[Revision tracking records]
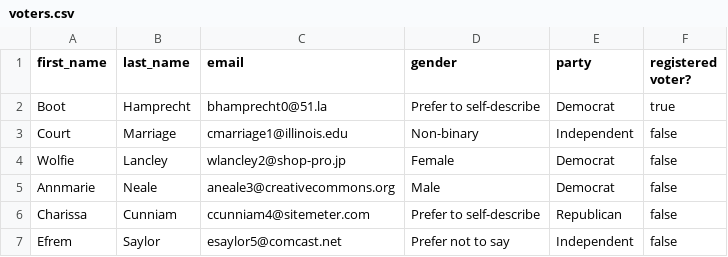
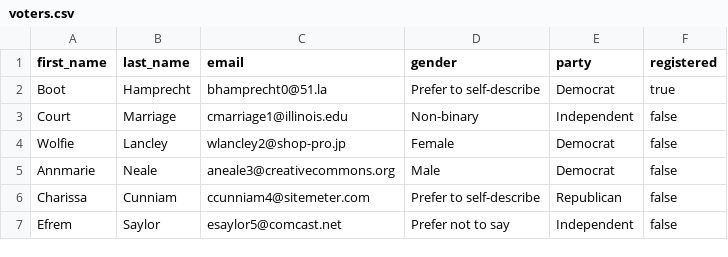
Before and after one commit to smithWEBtek/election, a CSV file: lib/voters.csv, drawn as a sheet; only a part is shown.

```diff
--- a/lib/voters.csv
+++ b/lib/voters.csv
@@ -1,2 +1,2 @@
-first_name,last_name,email,gender,party,registered voter?
+first_name,last_name,email,gender,party,registered
 Boot,Hamprecht,bhamprecht0@51.la,Prefer to self-describe,Democrat,true
```
Also changed, not shown: 11 other files.
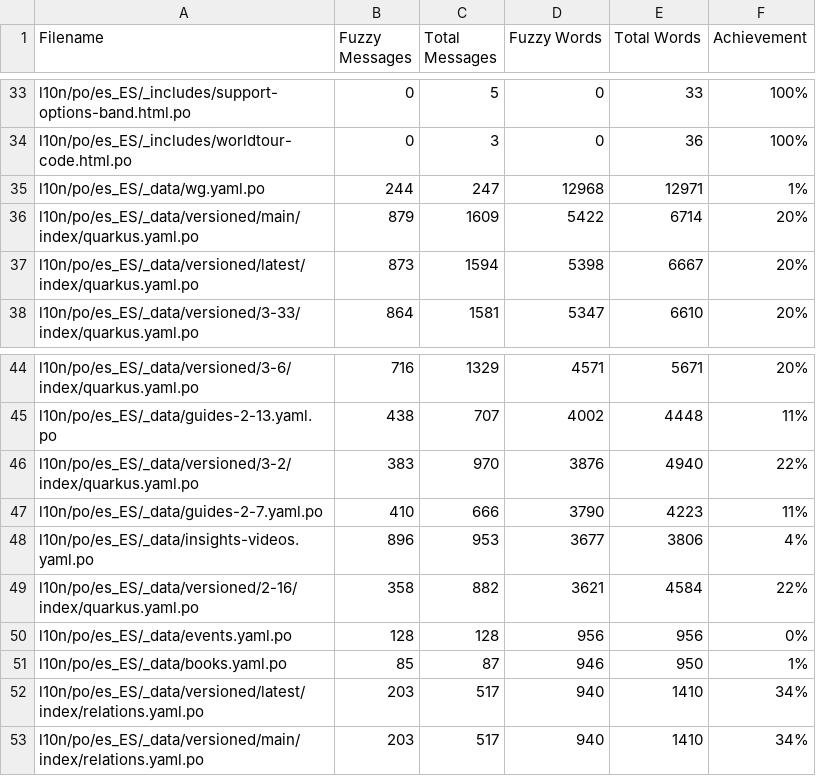
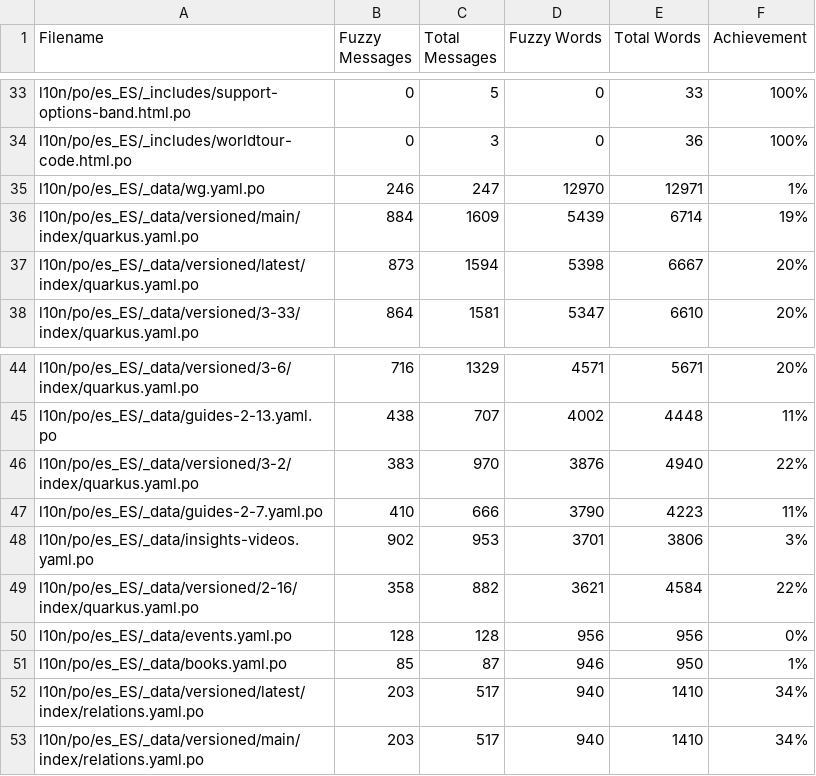
Before and after one commit to quarkusio/es.quarkus.io, a CSV file: l10n/stats/misc-translation.csv, drawn as a sheet; only a part is shown, gaps mark what is left out.

```diff
--- a/l10n/stats/misc-translation.csv
+++ b/l10n/stats/misc-translation.csv
@@ -34,4 +34,4 @@ l10n/po/es_ES/_includes/support-options-band.html.po, 0, 5, 0, 33, 100%
 l10n/po/es_ES/_includes/worldtour-code.html.po, 0, 3, 0, 36, 100%
-l10n/po/es_ES/_data/wg.yaml.po, 244, 247, 12968, 12971, 1%
-l10n/po/es_ES/_data/versioned/main/index/quarkus.yaml.po, 879, 1609, 5422, 6714, 20%
+l10n/po/es_ES/_data/wg.yaml.po, 246, 247, 12970, 12971, 1%
+l10n/po/es_ES/_data/versioned/main/index/quarkus.yaml.po, 884, 1609, 5439, 6714, 19%
 l10n/po/es_ES/_data/versioned/latest/index/quarkus.yaml.po, 873, 1594, 5398, 6667, 20%
@@ -47,3 +47,3 @@ l10n/po/es_ES/_data/versioned/3-2/index/quarkus.yaml.po, 383, 970, 3876, 4940, 2
 l10n/po/es_ES/_data/guides-2-7.yaml.po, 410, 666, 3790, 4223, 11%
-l10n/po/es_ES/_data/insights-videos.yaml.po, 896, 953, 3677, 3806, 4%
+l10n/po/es_ES/_data/insights-videos.yaml.po, 902, 953, 3701, 3806, 3%
 l10n/po/es_ES/_data/versioned/2-16/index/quarkus.yaml.po, 358, 882, 3621, 4584, 22%
```
Also changed, not shown: l10n/stats/main-guides-translation.csv, l10n/stats/posts-translation.csv.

**Exercise objective:** Repeat the records above exactly, leaving out any pictures they contain.

**Solution to the problem:**
Before and after one commit to smithWEBtek/election, a CSV file: lib/voters.csv, drawn as a sheet; only a part is shown.

```diff
--- a/lib/voters.csv
+++ b/lib/voters.csv
@@ -1,2 +1,2 @@
-first_name,last_name,email,gender,party,registered voter?
+first_name,last_name,email,gender,party,registered
 Boot,Hamprecht,bhamprecht0@51.la,Prefer to self-describe,Democrat,true
```
Also changed, not shown: 11 other files.
Before and after one commit to quarkusio/es.quarkus.io, a CSV file: l10n/stats/misc-translation.csv, drawn as a sheet; only a part is shown, gaps mark what is left out.

```diff
--- a/l10n/stats/misc-translation.csv
+++ b/l10n/stats/misc-translation.csv
@@ -34,4 +34,4 @@ l10n/po/es_ES/_includes/support-options-band.html.po, 0, 5, 0, 33, 100%
 l10n/po/es_ES/_includes/worldtour-code.html.po, 0, 3, 0, 36, 100%
-l10n/po/es_ES/_data/wg.yaml.po, 244, 247, 12968, 12971, 1%
-l10n/po/es_ES/_data/versioned/main/index/quarkus.yaml.po, 879, 1609, 5422, 6714, 20%
+l10n/po/es_ES/_data/wg.yaml.po, 246, 247, 12970, 12971, 1%
+l10n/po/es_ES/_data/versioned/main/index/quarkus.yaml.po, 884, 1609, 5439, 6714, 19%
 l10n/po/es_ES/_data/versioned/latest/index/quarkus.yaml.po, 873, 1594, 5398, 6667, 20%
@@ -47,3 +47,3 @@ l10n/po/es_ES/_data/versioned/3-2/index/quarkus.yaml.po, 383, 970, 3876, 4940, 2
 l10n/po/es_ES/_data/guides-2-7.yaml.po, 410, 666, 3790, 4223, 11%
-l10n/po/es_ES/_data/insights-videos.yaml.po, 896, 953, 3677, 3806, 4%
+l10n/po/es_ES/_data/insights-videos.yaml.po, 902, 953, 3701, 3806, 3%
 l10n/po/es_ES/_data/versioned/2-16/index/quarkus.yaml.po, 358, 882, 3621, 4584, 22%
```
Also changed, not shown: l10n/stats/main-guides-translation.csv, l10n/stats/posts-translation.csv.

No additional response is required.